• **TASK DIRECTIONS**
Please reproduce every record exactly as written, leaving out the pictures.

• **STUDY MATERIAL**
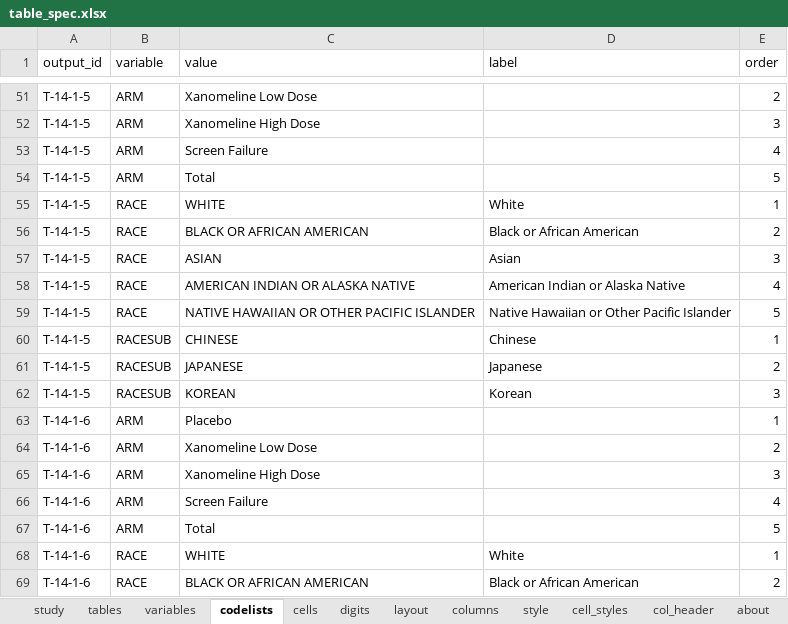
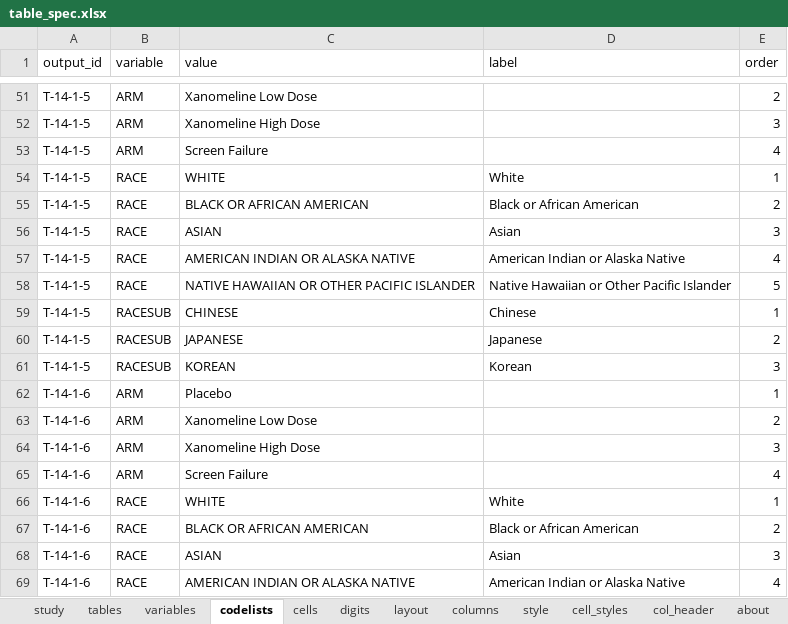
Before and after one commit to ichirio/tflplanner, an Excel workbook: inst/sample/SAMPLE-01/spec/table_spec.xlsx, sheet codelists, drawn as a sheet; only a part is shown, gaps mark what is left out; the shorter side is filled out with more unchanged rows; values as stored, in another font and other column widths than the file's, no borders; the diff names each change by its address in the sheet, - before the commit and + after, or states it on an @@ line.

```diff
--- a/inst/sample/SAMPLE-01/spec/table_spec.xlsx (sheet codelists)
+++ b/inst/sample/SAMPLE-01/spec/table_spec.xlsx (sheet codelists)
-row 54: T-14-1-5 | ARM | Total |  | 5
-row 67: T-14-1-6 | ARM | Total |  | 5
```
Also changed, not shown: sheet tables, inst/sample/SAMPLE-01/spec/listing_figure_spec.xlsx, inst/sample/SAMPLE-01/spec/report_spec.xlsx, 2 other files.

• **EXERCISE RESULT**
Before and after one commit to ichirio/tflplanner, an Excel workbook: inst/sample/SAMPLE-01/spec/table_spec.xlsx, sheet codelists, drawn as a sheet; only a part is shown, gaps mark what is left out; the shorter side is filled out with more unchanged rows; values as stored, in another font and other column widths than the file's, no borders; the diff names each change by its address in the sheet, - before the commit and + after, or states it on an @@ line.

```diff
--- a/inst/sample/SAMPLE-01/spec/table_spec.xlsx (sheet codelists)
+++ b/inst/sample/SAMPLE-01/spec/table_spec.xlsx (sheet codelists)
-row 54: T-14-1-5 | ARM | Total |  | 5
-row 67: T-14-1-6 | ARM | Total |  | 5
```
Also changed, not shown: sheet tables, inst/sample/SAMPLE-01/spec/listing_figure_spec.xlsx, inst/sample/SAMPLE-01/spec/report_spec.xlsx, 2 other files.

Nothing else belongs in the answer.